Written By: Joan Ewing 

Hello – I hope everyone had a very nice holiday and let us all look forward to the New Year with a positive attitude that it will be a GOOD YEAR!!!! Let’s all Toast to 2009!

Before, we can look forward to the New Year; I think we need to look back one more time – then LET IT GO. Let’s all review one more time what some experts believe happened in the housing industry and why it is such a mess today – not that it will be fixed today or tomorrow; however, in order to correct a problem, the cause of a problem must be known and understood. One last time, let’s discuss the housing problems of 2008 and it will never be another blog topic of mine.

What really destroyed the mortgage market last year, did not start last year but perhaps as far back as 2002, which was the beginning of the problem. The years of 2002, 2003, 2004, 2005, and the first half of 2006 WOW they were the good years. Everybody was making money, everybody was loving life, everyone in the mortgage industry had a job – life was good.

Buyers were purchasing homes by just stating their income. Housing prices were soaring and the sellers were getting much more than their asking price for their home, buyers were standing in line for properties, with automatic price increases in the Contract of Sale. Verbal only verifications, no pay stubs, no W2’s, no tax returns. WOW – anyone could really achieve the American Dream of homeownership!!

However, since the first half of 2007, or perhaps a little further back, to present - the market has changed - crashed. Buyers are no longer in a bidding war for a house; instead houses are staying on the market at least 4-6 months, many homes much longer, if there is even a buyer who is interested in your home. It is now a buyer’s market and some sellers are saying – Just somebody, please buy my house, I can no longer afford the mortgage payments, I do not want my house to go to foreclosure. Some sellers have approached their lender and the lender has agreed to a short sale, which means the lender has agreed to take less money than the current payoff.

Which mortgage products are the biggest culprits of this mess? In addition to Stated Income/Stated Assets, the Sub-prime market, another popular mortgage that is contributing is the 2/28 Program.

According to statistics the most delinquent mortgages in trouble today are those in the 2/28 program. Is anyone really surprised? Back in 2002 everyone was working, the housing prices skyrocketed, the stock market was soaring, lots of money was being made. NO one (except me) ever thought that the market would take a downturn and there would be a market adjustment, which is really taking place now. The 2/28 Program was soaring. It helped borrowers get in their property and everyone knew their salary was going to increase – so the loan product was no problem. Oh how opinions have changed!

The 2/28 mortgages that were taken out in 2002 - 15% took an average of 84 months to get into trouble. However, interestingly, the 2/28 mortgages that closed in years 2005, 2006 and 2007 – 25% are in default with an average payment life of 24-36 months, causing a clash of the 2/28’s all going into default at basically the same time.
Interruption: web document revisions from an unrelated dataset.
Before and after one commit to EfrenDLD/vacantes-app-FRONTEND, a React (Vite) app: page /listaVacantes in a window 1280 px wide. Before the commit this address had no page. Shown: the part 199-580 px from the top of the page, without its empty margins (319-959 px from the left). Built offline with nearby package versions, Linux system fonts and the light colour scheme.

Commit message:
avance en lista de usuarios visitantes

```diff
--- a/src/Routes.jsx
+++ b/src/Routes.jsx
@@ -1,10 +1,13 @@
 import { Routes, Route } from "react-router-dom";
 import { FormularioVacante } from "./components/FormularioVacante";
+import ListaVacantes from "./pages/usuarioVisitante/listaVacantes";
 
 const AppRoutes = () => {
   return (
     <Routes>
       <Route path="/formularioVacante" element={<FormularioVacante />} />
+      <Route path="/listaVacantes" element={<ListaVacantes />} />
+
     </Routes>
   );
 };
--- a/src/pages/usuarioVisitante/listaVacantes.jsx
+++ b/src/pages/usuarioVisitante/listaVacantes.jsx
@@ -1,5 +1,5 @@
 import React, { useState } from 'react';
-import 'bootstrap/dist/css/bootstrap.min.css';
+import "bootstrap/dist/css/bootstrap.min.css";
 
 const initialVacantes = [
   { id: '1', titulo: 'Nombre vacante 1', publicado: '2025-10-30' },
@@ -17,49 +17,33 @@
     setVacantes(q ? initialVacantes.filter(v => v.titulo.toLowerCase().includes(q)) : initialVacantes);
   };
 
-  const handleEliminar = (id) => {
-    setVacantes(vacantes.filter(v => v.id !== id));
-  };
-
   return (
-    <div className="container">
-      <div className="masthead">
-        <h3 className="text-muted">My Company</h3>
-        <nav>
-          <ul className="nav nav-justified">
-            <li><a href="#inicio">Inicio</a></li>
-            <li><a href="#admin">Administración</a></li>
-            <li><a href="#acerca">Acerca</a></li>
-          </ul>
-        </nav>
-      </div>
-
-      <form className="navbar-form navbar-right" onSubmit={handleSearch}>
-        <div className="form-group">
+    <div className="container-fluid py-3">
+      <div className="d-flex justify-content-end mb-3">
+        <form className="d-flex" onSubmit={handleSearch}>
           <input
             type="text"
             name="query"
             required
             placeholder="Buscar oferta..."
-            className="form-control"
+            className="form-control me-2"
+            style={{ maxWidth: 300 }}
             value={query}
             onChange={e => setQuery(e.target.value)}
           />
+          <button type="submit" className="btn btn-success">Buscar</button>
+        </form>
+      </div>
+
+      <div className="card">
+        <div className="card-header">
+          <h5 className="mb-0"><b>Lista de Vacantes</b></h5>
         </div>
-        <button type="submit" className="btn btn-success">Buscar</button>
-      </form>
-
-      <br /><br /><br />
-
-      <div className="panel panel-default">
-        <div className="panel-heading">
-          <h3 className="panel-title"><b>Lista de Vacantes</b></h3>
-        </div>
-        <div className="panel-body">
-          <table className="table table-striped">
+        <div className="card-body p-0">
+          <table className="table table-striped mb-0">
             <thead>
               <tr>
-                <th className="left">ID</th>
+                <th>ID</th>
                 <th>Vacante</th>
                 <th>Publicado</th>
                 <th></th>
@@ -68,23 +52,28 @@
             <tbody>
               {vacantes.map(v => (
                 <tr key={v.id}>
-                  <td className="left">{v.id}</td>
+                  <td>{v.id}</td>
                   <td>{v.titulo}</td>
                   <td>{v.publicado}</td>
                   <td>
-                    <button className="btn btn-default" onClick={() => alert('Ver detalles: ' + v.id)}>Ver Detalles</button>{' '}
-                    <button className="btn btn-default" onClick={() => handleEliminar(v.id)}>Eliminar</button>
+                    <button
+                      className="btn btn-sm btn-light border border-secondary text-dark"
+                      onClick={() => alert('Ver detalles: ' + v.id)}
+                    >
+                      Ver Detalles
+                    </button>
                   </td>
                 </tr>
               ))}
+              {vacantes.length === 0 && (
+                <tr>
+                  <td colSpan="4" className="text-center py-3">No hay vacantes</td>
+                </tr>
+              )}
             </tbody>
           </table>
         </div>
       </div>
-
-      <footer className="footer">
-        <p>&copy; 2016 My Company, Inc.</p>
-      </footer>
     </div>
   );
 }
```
As a result of all loan products crashing at the same time – there are a glut of properties on the market now. Some homeowners need to sell, some need a forbearance program and others will sadly go to foreclosure. So – all things being equal, we now have another problem in addition to glut of sales on the market and that is declining prices. The domino effect is in full force!! At the present, in certain areas of the country 42% of homes have negative equity. If the homeowner is able to work with their mortgage company – perhaps a loan modification can be worked out, where the lender will lower the monthly payments and adjust the mortgage balance, for a percentage of the proceeds when the property is sold.
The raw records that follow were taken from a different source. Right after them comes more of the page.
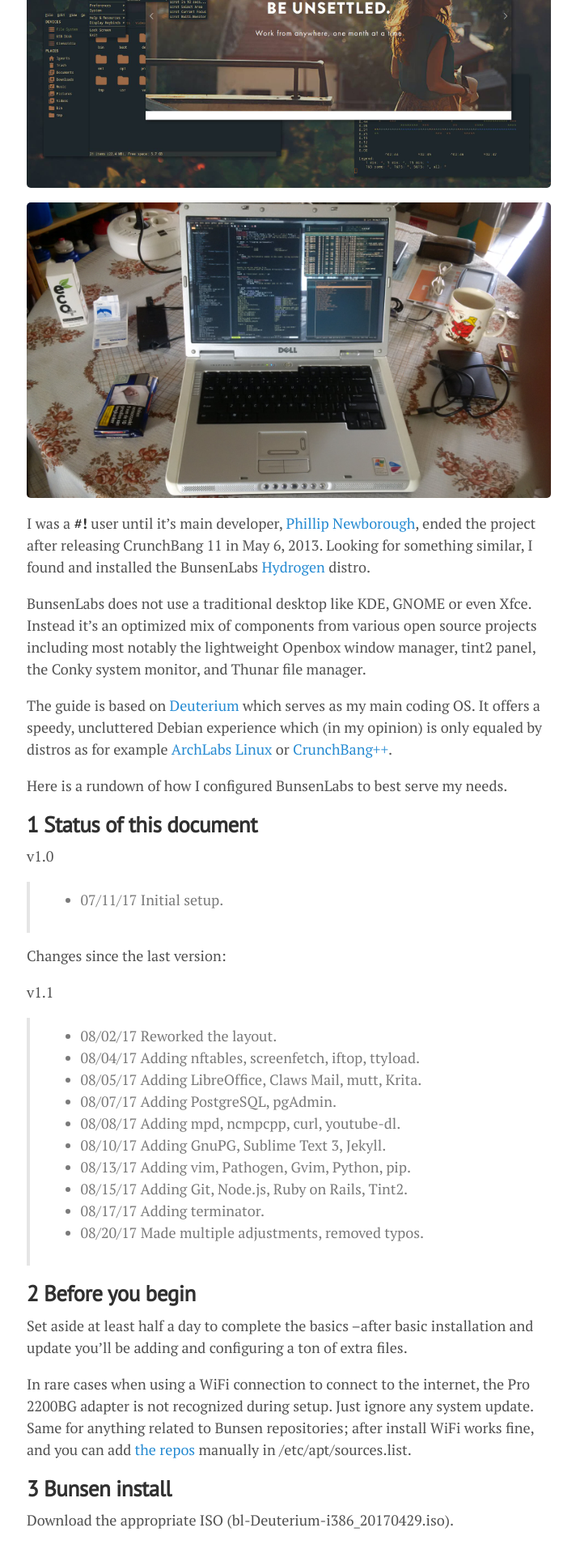
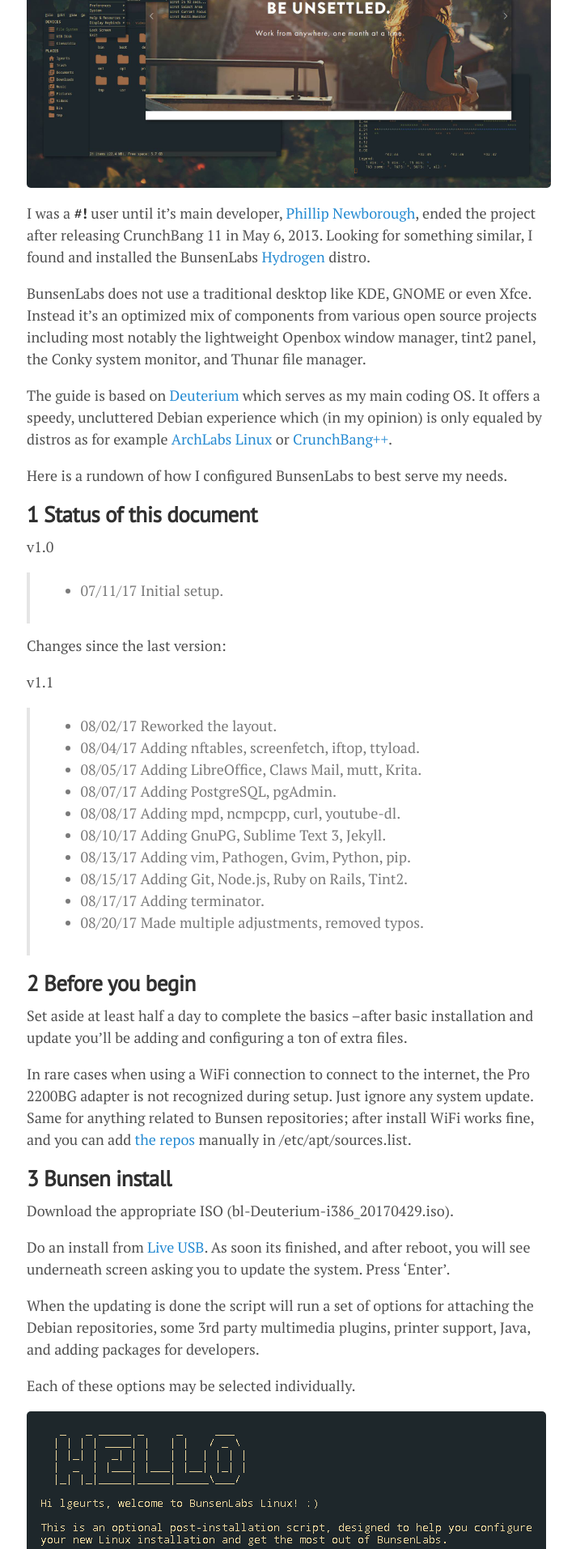
Before and after one commit to lgeurts/lgeurts.github.io, a Jekyll site: the page built from _posts/2017-07-11-bunsenlabs-linux-setup-notes-for dell-inspiron-6000.md, in a window 1280 px wide. Shown: the part 427-2340 px from the top of the page at 81% size, without its empty margins (283-995 px from the left). Built offline with Jekyll 4.4.1, drawn with Linux system fonts in a browser that asks for light colours; nearby versions of some CDN libraries; comment, search, counter and statistics services are not loaded.

Commit message:
Change #11

```diff
--- a/_posts/2017-07-11-bunsenlabs-linux-setup-notes-for dell-inspiron-6000.md
+++ b/_posts/2017-07-11-bunsenlabs-linux-setup-notes-for dell-inspiron-6000.md
@@ -8,7 +8,7 @@
 ---
 
 ![BunsenLabs Deuterium, fresh install](/assets/bunsenlabs-deuterium.jpg)
-![Dell Inspiron 6000](/assets/dell-inspiron-6000.jpg)
+
 I was a **#!** user until it's main developer, [Phillip Newborough](https://corenominal.org), ended the project after releasing CrunchBang 11 in May 6, 2013. Looking for something similar, I found and installed the BunsenLabs [Hydrogen](http://distrowatch.com/table.php?distribution=bunsenlabs) distro.
 
 BunsenLabs does not use a traditional desktop like KDE, GNOME or even Xfce. Instead it's an optimized mix of components from various open source projects including most notably the lightweight Openbox window manager, tint2 panel, the Conky system monitor, and Thunar file manager.
```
There is much work that needs to be done in the mortgage industry; however, I believe now that everyone understands what a fragile entity real estate is – when hiccups begin they need to be stopped immediately – not keep being fed with risky programs.

As we move into 2009 – let’s all think positively!!!! Believe the real estate market will turn around – there is no doubt it will. BELIEVE – Now let’s move on and not dwell over the horrible housing stories of 2008 –
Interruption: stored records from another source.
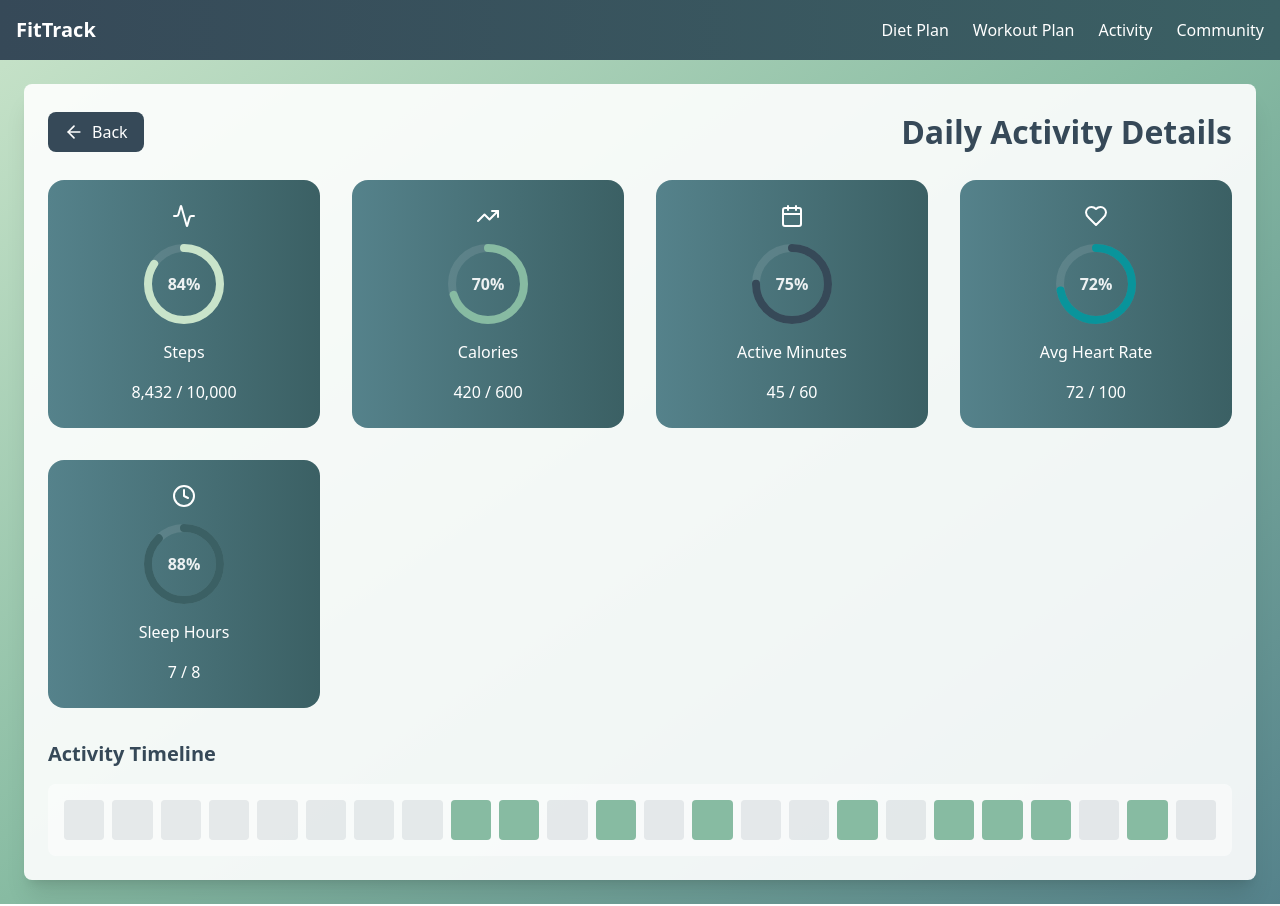
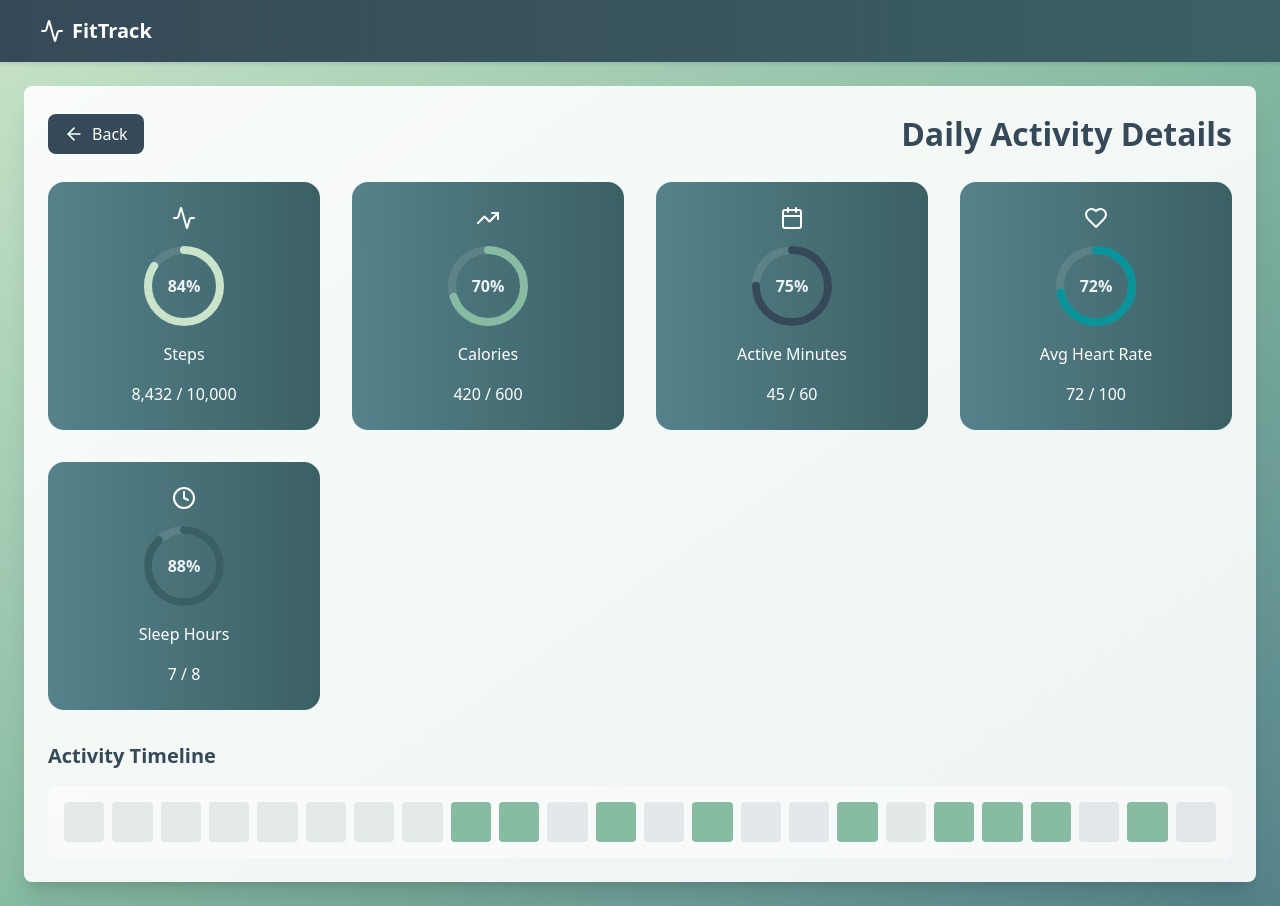
Before and after one commit to nitinc4/FitTrack, a React (Vite) app: page /daily in a window 1280 px wide. Built offline with nearby package versions, Linux system fonts and the light colour scheme.

Commit message:
GOOGLE SIGIN

```diff
--- a/package.json
+++ b/package.json
@@ -13,6 +13,7 @@
   "dependencies": {
     "@google-cloud/vision": "^4.3.2",
     "@heroicons/react": "^2.0.18",
+    "@react-oauth/google": "^0.12.1",
     "axios": "^1.7.7",
     "express": "^4.18.2",
     "lucide-react": "^0.454.0",
--- a/src/App.jsx
+++ b/src/App.jsx
@@ -8,13 +8,14 @@ import ActivityMonitor from './pages/ActivityMonitor';
 import Community from './pages/Community';
 import DailyDetails from './pages/DailyDetails';
 import WeeklyDetails from './pages/WeeklyDetails';
+import Layout from './components/Layout';
 
 
 export default function App() {
   return (
     <Router>
       <Routes>
-        <Route path="/" element={<Landing />} />
+        <Route path="/" element={<Layout />} />
         <Route path="/home" element={<Home />} />
         <Route path="/diet" element={<DietPlan />} />
         <Route path="/workout" element={<WorkoutPlan />} />
@@ -22,6 +23,7 @@ export default function App() {
         <Route path="/Weekly" element={<WeeklyDetails />} />
         <Route path="/daily" element={<DailyDetails />} />
        <Route path="/community" element={<Community />} />
+
       </Routes>
     </Router>
   );
--- /dev/null
+++ b/src/components/GoogleAuth.jsx
@@ -0,0 +1,39 @@
+import React from 'react';
+import styled from 'styled-components';
+import { GoogleLogin } from '@react-oauth/google';
+import { useNavigate } from 'react-router-dom';
+
+const AuthContainer = styled.div`
+  display: flex;
+  justify-content: center;
+  margin: 1rem 0;
+`;
+
+const GoogleAuth = () => {
+  const navigate = useNavigate();
+
+  const handleSuccess = (credentialResponse) => {
+    console.log('Login Success:', credentialResponse);
+    localStorage.setItem('googleToken', credentialResponse.credential);
+    navigate('/activity');
+    window.location.reload();
+  };
+
+  const handleError = () => {
+    console.log('Login Failed');
+  };
+
+  return (
+    <AuthContainer>
+      <GoogleLogin
+        onSuccess={handleSuccess}
+        onError={handleError}
+        useOneTap={false}
+        flow="implicit"
+        ux_mode="popup"
+      />
+    </AuthContainer>
+  );
+};
+
+export default GoogleAuth;
--- /dev/null
+++ b/src/components/Layout.jsx
@@ -0,0 +1,62 @@
+import React, { useState, useEffect } from 'react';
+import { Outlet, Navigate, useLocation } from 'react-router-dom';
+import Navbar from './Navbar';
+import GoogleAuth from './GoogleAuth';
+import styled from 'styled-components';
+
+const PageContainer = styled.div`
+  min-height: 100vh;
+  background: linear-gradient(to bottom right, #C9E4CA, #87BBA2, #55828B);
+`;
+
+const ContentContainer = styled.div`
+  padding: 2rem;
+`;
+
+const AuthContainer = styled.div`
+  max-width: 400px;
+  margin: 2rem auto;
+  padding: 2rem;
+  background: rgba(255, 255, 255, 0.9);
+  border-radius: 1rem;
+  box-shadow: 0 4px 6px rgba(0, 0, 0, 0.1);
+  text-align: center;
+`;
+
+const Layout = () => {
+  const [isAuthenticated, setIsAuthenticated] = useState(false);
+  const location = useLocation();
+
+  useEffect(() => {
+    const token = localStorage.getItem('googleToken');
+    setIsAuthenticated(!!token);
+  }, []);
+
+  if (!isAuthenticated) {
+    return (
+      <PageContainer>
+        <Navbar />
+        <AuthContainer>
+          <h2 className="text-xl font-bold text-[#364958] mb-4">Sign in to continue</h2>
+          <GoogleAuth />
+        </AuthContainer>
+      </PageContainer>
+    );
+  }
+
+  // After authentication, redirect to home if on the root path
+  if (location.pathname === '/') {
+    return <Navigate to="/home" replace />;
+  }
+
+  return (
+    <PageContainer>
+      <Navbar />
+      <ContentContainer>
+        <Outlet />
+      </ContentContainer>
+    </PageContainer>
+  );
+};
+
+export default Layout;
--- a/src/components/Layout.tsx
+++ /dev/null
@@ -1,26 +0,0 @@
-import React from 'react';
-import { Outlet } from 'react-router-dom';
-import Navbar from './Navbar';
-import styled from 'styled-components';
-
-const PageContainer = styled.div`
-  min-height: 100vh;
-  background: linear-gradient(to bottom right, #C9E4CA, #87BBA2, #55828B);
-`;
-
-const ContentContainer = styled.div`
-  padding: 2rem;
-`;
-
-const Layout = () => {
-  return (
-    <PageContainer>
-      <Navbar />
-      <ContentContainer>
-        <Outlet />
-      </ContentContainer>
-    </PageContainer>
-  );
-};
-
-export default Layout;
--- a/src/components/Navbar.jsx
+++ b/src/components/Navbar.jsx
@@ -1,18 +1,111 @@
 import React from 'react';
-import { Link } from 'react-router-dom';
+import styled from 'styled-components';
+import { Link, useNavigate } from 'react-router-dom';
+import { Activity, LogOut } from 'lucide-react';
 
-export default function Navbar() {
+const Nav = styled.nav`
+  background: linear-gradient(to right, #364958, #3B6064);
+  padding: 1rem;
+  box-shadow: 0 2px 4px rgba(0, 0, 0, 0.1);
+`;
+
+const Container = styled.div`
+  max-width: 1200px;
+  margin: 0 auto;
+  display: flex;
+  justify-content: space-between;
+  align-items: center;
+`;
+
+const Brand = styled(Link)`
+  display: flex;
+  align-items: center;
+  gap: 0.5rem;
+  font-size: 1.25rem;
+  font-weight: 600;
+  color: white;
+  text-decoration: none;
+
+  &:hover {
+    color: #C9E4CA;
+  }
+`;
+
+const IconWrapper = styled.span`
+  display: flex;
+  align-items: center;
+  color: inherit;
+`;
+
+const NavLinks = styled.div`
+  display: flex;
+  align-items: center;
+  gap: 1.5rem;
+`;
+
+const NavLink = styled(Link)`
+  color: white;
+  text-decoration: none;
+  font-weight: 500;
+  transition: color 0.2s ease-in-out;
+
+  &:hover {
+    color: #C9E4CA;
+  }
+`;
+
+const LogoutButton = styled.button`
+  display: flex;
+  align-items: center;
+  gap: 0.5rem;
+  padding: 0.5rem 1rem;
+  background-color: rgba(255, 255, 255, 0.1);
+  color: white;
+  border: none;
+  border-radius: 0.5rem;
+  cursor: pointer;
+  transition: all 0.2s;
+  margin-left: 1.5rem;
+
+  &:hover {
+    background-color: rgba(255, 255, 255, 0.2);
+    color: #C9E4CA;
+  }
+`;
+
+const Navbar = () => {
+  const navigate = useNavigate();
+
+  const handleLogout = () => {
+    localStorage.removeItem('googleToken');
+    navigate('/');
+    window.location.reload();
+  };
+
   return (
-    <nav className="bg-gradient-to-r from-[#364958] to-[#3B6064] p-4">
-      <div className="container mx-auto flex justify-between items-center">
-        <Link to="/home" className="text-white text-xl font-bold">FitTrack</Link>
-        <div className="space-x-6">
-          <Link to="/diet" className="text-white hover:text-[#C9E4CA]">Diet Plan</Link>
-          <Link to="/workout" className="text-white hover:text-[#C9E4CA]">Workout Plan</Link>
-          <Link to="/activity" className="text-white hover:text-[#C9E4CA]">Activity</Link>
-          <Link to="/community" className="text-white hover:text-[#C9E4CA]">Community</Link>
-        </div>
-      </div>
-    </nav>
+    <Nav>
+      <Container>
+        <Brand to="/home">
+          <IconWrapper>
+            <Activity size={24} />
+          </IconWrapper>
+          FitTrack
+        </Brand>
+        {localStorage.getItem('googleToken') && (
+          <NavLinks>
+            <NavLink to="/activity">Activity</NavLink>
+            <NavLink to="/diet">Diet Plan</NavLink>
+            <NavLink to="/workout">Workout Plan</NavLink>
+            <NavLink to="/community">Community</NavLink>
+            <LogoutButton onClick={handleLogout}>
+              <LogOut size={20} />
+              Sign Out
+            </LogoutButton>
+          </NavLinks>
+        )}
+      </Container>
+    </Nav>
   );
-}
+};
+
+export default Navbar;
--- a/src/main.jsx
+++ b/src/main.jsx
@@ -1,10 +1,15 @@
 import React from 'react'
 import ReactDOM from 'react-dom/client'
 import App from './App.jsx'
+import { GoogleOAuthProvider } from '@react-oauth/google';
 import './index.css'
 
+const GOOGLE_CLIENT_ID = '385906984916-jse7uv1idi8cud8883av8mfvq5ktklma.apps.googleusercontent.com';
+
 ReactDOM.createRoot(document.getElementById('root')).render(
-  <React.StrictMode>
-    <App />
+<React.StrictMode>
+    <GoogleOAuthProvider clientId={GOOGLE_CLIENT_ID}>
+      <App />
+    </GoogleOAuthProvider>
   </React.StrictMode>
 )
```
Also changed, not shown: CommandsRequired.txt, 1 other file (tests, documents, lock files or other folders).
I would like to wish each and every reader of this blog -- A VERY HAPPY NEW YEAR to you and your family. Keep processing – More Later.


About The Author

Joan Ewing - As an active FHA DE Underwriter for the past 15 years, Joan Ewing is a proud NAMP® Certified Ambassador Loan Processor (NAMP®-CALP). Joan brings years of FHA Government experience to her writings, letting her readers tap into her underwriting knowledge base. If you would like to become a writer for NAMP®, please email us at: contact@mortgageprocessor.org.

 


Opinion-Editorial (Op-Ed) Disclaimer For NAMP® Library Articles: The views and opinions expressed in the NAMP® Library articles are those of the authors and do not necessarily reflect any official NAMP® policy or position. Examples of analysis performed within this article are only examples. They should not be utilized in real-world application as they are based only on very limited and dated open source information. Assumptions made within the analysis are not reflective of the position of NAMP®. Nothing contained in this article should be considered legal advice.